As for the patent lawsuits, he would be appearing with Samsung CEO Gee-Sung Choi in the court ordered conference in the hopes of settling their patent dispute, instead of pushing for a full-on trial. It looks like there might be hope for a settlement as Cook stated he hates litigations and would opt for settlements if possible.
“I’ve always hated litigation, and I continue to hate it,” Cook said. ”We just want people to invent their own stuff. If we could get into some kind of arrangement where we could be assured that’s the case and a fair settlement of the stuff that’s occurred, I would highly prefer to settle versus battle.”
Ericsson reports strong Q1
Ericsson, the biggest maker of mobile network equipment, reported a profit increase of 8.8 billion kronor, or $1.3 billion, from 4.1 billion kronor last year. The increase in earnings is attributed to the 7.7 billion kronor they earned when they sold 50% of their stake in Sony Ericsson to Sony.

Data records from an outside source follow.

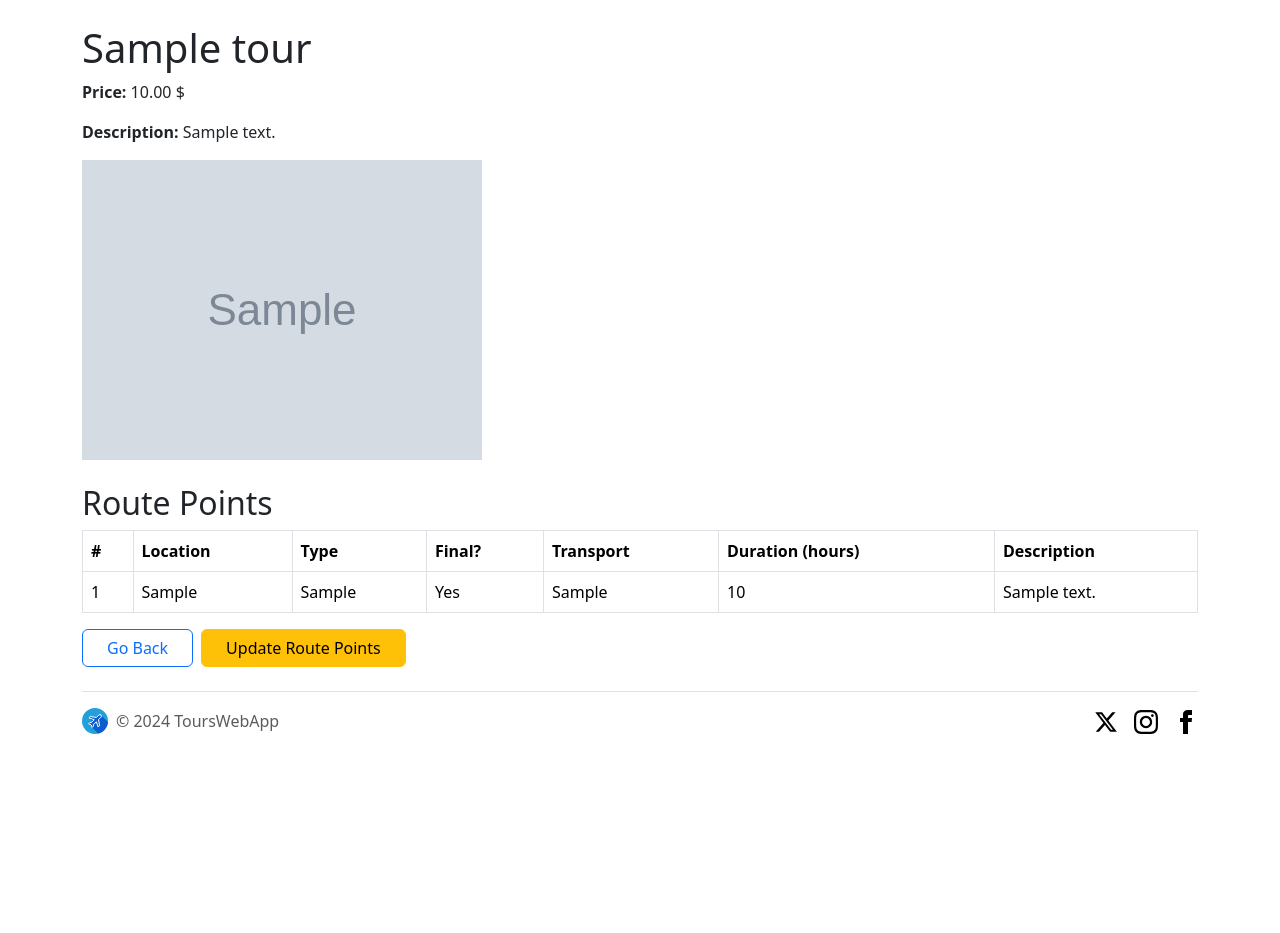
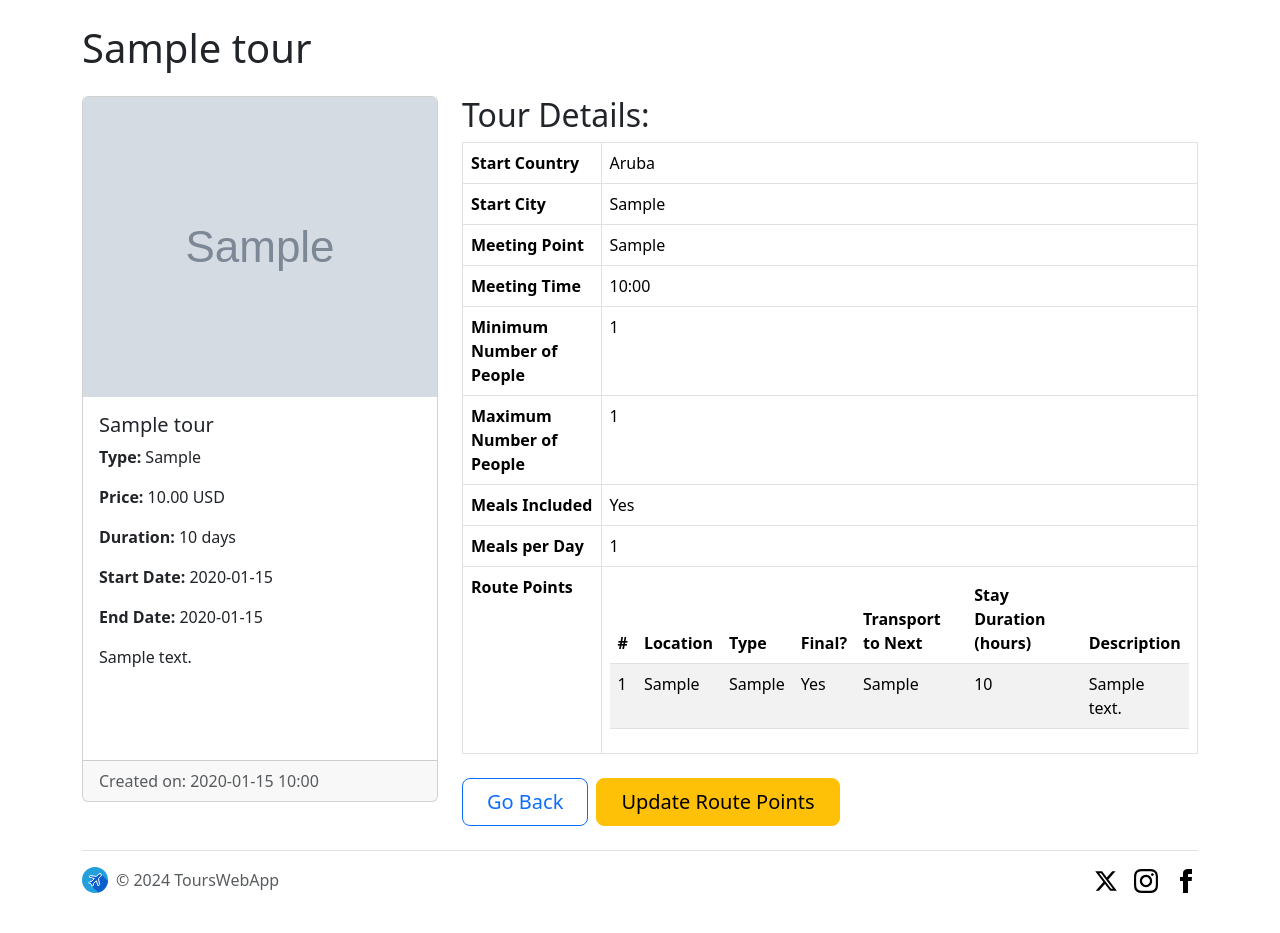
Before and after one commit to YarikKryt/ToursWebApp, a Flask app: page /admin/tours/1 in a window 1280 px wide. Shown: the part 89-1022 px from the top of the page. Before the commit the page ends 823 px from the top, so only its background shows below. Run offline with Flask 3, Linux system fonts and the light colour scheme; the visitor is signed in with stand-in values (Sample User, id 1); tables that the repository leaves empty hold one stand-in row (values such as "Sample post"); grey boxes marked "Sample" are stand-in pictures.

Commit message:
Work in progress 10 commit

```diff
--- a/templates/admin_tour_details.html
+++ b/templates/admin_tour_details.html
@@ -1,49 +1,116 @@
 {% extends 'base.html' %}
 
-{% block title %}Tour Details{% endblock %}
+{% block title %}
+{{ tour.title }}
+{% endblock %}
 
 {% block body %}
 <div class="container mt-4">
-    <h1>{{ tour.title }}</h1>
-    <p><strong>Price:</strong> {{ tour.price }} $</p>
-    <p><strong>Description:</strong> {{ tour.description }}</p>
+    <h1 class="mb-4">{{ tour.title }}</h1>
+    <div class="row">
+        <!-- Зображення та основна інформація -->
+        <div class="col-md-4 mb-4">
+            <div class="card h-100">
                 {% if tour.image_path %}
-    <img src="{{ url_for('static', filename=tour.image_path) }}" alt="{{ tour.title }}" class="img-fluid mb-4">
+                <img src="{{ url_for('static', filename=tour.image_path) }}" class="card-img-top" alt="{{ tour.title }}">
                 {% else %}
-        <img src="https://via.placeholder.com/350x200?text=No+Image" alt="No Image" class="img-fluid mb-4">
+                <img src="https://via.placeholder.com/350x200?text=No+Image" class="card-img-top" alt="No Image">
                 {% endif %}
+                <div class="card-body">
+                    <h5 class="card-title">{{ tour.title }}</h5>
+                    <p class="card-text"><b>Type:</b> {{ tour.type }}</p>
+                    <p class="card-text"><b>Price:</b> {{ tour.price }} USD</p>
+                    <p class="card-text"><b>Duration:</b> {{ tour.duration_days }} days</p>
+                    <p class="card-text"><b>Start Date:</b> {{ tour.start_date.strftime('%Y-%m-%d') }}</p>
+                    <p class="card-text"><b>End Date:</b> {{ tour.end_date.strftime('%Y-%m-%d') }}</p>
+                    <p class="card-text">{{ tour.description|truncate(150, True) }}</p>
+                </div>
+                <div class="card-footer text-muted">
+                    Created on: {{ tour.created_at.strftime('%Y-%m-%d %H:%M') }}
+                </div>
+            </div>
+        </div>
 
-
-    <h2>Route Points</h2>
+        <!-- Деталі туру -->
+        <div class="col-md-8">
+            <h2>Tour Details:</h2>
             <table class="table table-bordered">
+                <tr>
+                    <th>Start Country</th>
+                    <td>{{ tour.start_country.name }}</td>
+                </tr>
+                <tr>
+                    <th>Start City</th>
+                    <td>{{ tour.start_city }}</td>
+                </tr>
+                <tr>
+                    <th>Meeting Point</th>
+                    <td>{{ tour.meeting_point }}</td>
+                </tr>
+                <tr>
+                    <th>Meeting Time</th>
+                    <td>{{ tour.meeting_time.strftime('%H:%M') if tour.meeting_time else 'N/A' }}</td>
+                </tr>
+                <tr>
+                    <th>Minimum Number of People</th>
+                    <td>{{ tour.min_number_of_people }}</td>
+                </tr>
+                <tr>
+                    <th>Maximum Number of People</th>
+                    <td>{{ tour.max_number_of_people }}</td>
+                </tr>
+                <tr>
+                    <th>Meals Included</th>
+                    <td>{% if tour.has_meals %}Yes{% else %}No{% endif %}</td>
+                </tr>
+                <tr>
+                    <th>Meals per Day</th>
+                    <td>{{ tour.meals_per_day if tour.has_meals else 'N/A' }}</td>
+                </tr>
+                <tr>
+                    <th>Route Points</th>
+                    <td>
+                        <table class="table table-striped">
                             <thead>
                                 <tr>
                                     <th>#</th>
                                     <th>Location</th>
                                     <th>Type</th>
                                     <th>Final?</th>
-                <th>Transport</th>
-                <th>Duration (hours)</th>
+                                    <th>Transport to Next</th>
+                                    <th>Stay Duration (hours)</th>
                                     <th>Description</th>
                                 </tr>
                             </thead>
                             <tbody>
-            {% for point in route_points %}
+                                {% for point in tour.route_points %}
                                 <tr>
-                <td>{{ point.sequence_number }}</td>
+                                    <td>{{ loop.index }}</td>
                                     <td>{{ point.location }}</td>
                                     <td>{{ point.location_type }}</td>
                                     <td>{% if point.is_final %}Yes{% else %}No{% endif %}</td>
-                <td>{{ point.transport_to_next }}</td>
-                <td>{{ point.stay_duration_hours }}</td>
-                <td>{{ point.description }}</td>
+                                    <td>{{ point.transport_to_next if point.transport_to_next else 'N/A' }}</td>
+                                    <td>{{ point.stay_duration_hours if point.stay_duration_hours else 'N/A' }}</td>
+                                    <td>{{ point.description if point.description else 'No Description' }}</td>
+                                </tr>
+                                {% else %}
+                                <tr>
+                                    <td colspan="7" class="text-center">No route points available.</td>
                                 </tr>
                                 {% endfor %}
                             </tbody>
                         </table>
-        <div class="d-flex justify-content-start gap-2">
-            <a href="/admin/tours" class="btn btn-outline-primary btn-md px-4">Go Back</a>
-            <a href="{{ url_for('update_tour_route_points', id=tour.id) }}" class="btn btn-warning btn-md px-4">Update Route Points</a>
+                    </td>
+                </tr>
+
+            </table>
+
+            <div class="d-flex justify-content-start gap-2 mt-4">
+                <a href="/admin/tours" class="btn btn-outline-primary btn-lg px-4">Go Back</a>
+                <a href="{{ url_for('update_tour_route_points', id=tour.id) }}" class="btn btn-warning btn-lg px-4">Update Route Points</a>
             </div>
         </div>
+    </div>
+</div>
+
 {% endblock %}
```
Lines whose indentation alone changed are shown as unchanged.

But the company also suffered some setbacks as sales fell 4% to 51 billion kronor from 53 billion kronor last year, as demand for network equipment using code division multiple access, or CDMA, declined. Sales of network equipment, which made up 54% of Ericsson’s total sales, fell by 18% to 27.3 billion kronor from 33.2 billion kronor a year earlier. But sales of outsourcing and network management services and software solutions, which made up 46% of sales, rose by 20%, to 23.6 billion kronor from 19.7 billion kronor.
Motorola wins ITC ruling in case against Microsoft
Motorola Mobility Holdings Inc. won a U.S. International Trade Commission judge’s ruling that bolsters its chances of blocking imports of Microsoft’s Xbox gaming system from entering the U.S.
ITC Judge David Shaw stated that Microsoft violated four of five Motorola patents. This ruling could lead to MoMo blocking imports of Microsoft’s Xbox to the US. The ruling is still not final as Shaw’s findings are subject to be reviewed by the six-member commission, which has the power to ban imports that infringe U.S. patents.
“Microsoft continues to infringe Motorola Mobility’s patent portfolio, and we remain confident in our position,” said Becki Leonard, a spokeswoman for Motorola Mobility, in an e-mailed statement. “This case was filed in response to Microsoft’s litigate-first patent attack strategy, and we look forward to the full commission’s ruling in August.”
Huawei to make chips
Huawei Technologies, a Chinese handset maker, is looking into making and selling their own mobile chips to keep up with the competitive market.
“In the future, whether it be mobile broadband devices, tablets, or smartphones, Huawei will be able to provide its own core chip solution,” said Huawei executive vice president Eric Xu. “If we cannot make money from smartphones, we can still make money from the chipset offerings. If we can make money from every smartphone chip, then it will be substantial.”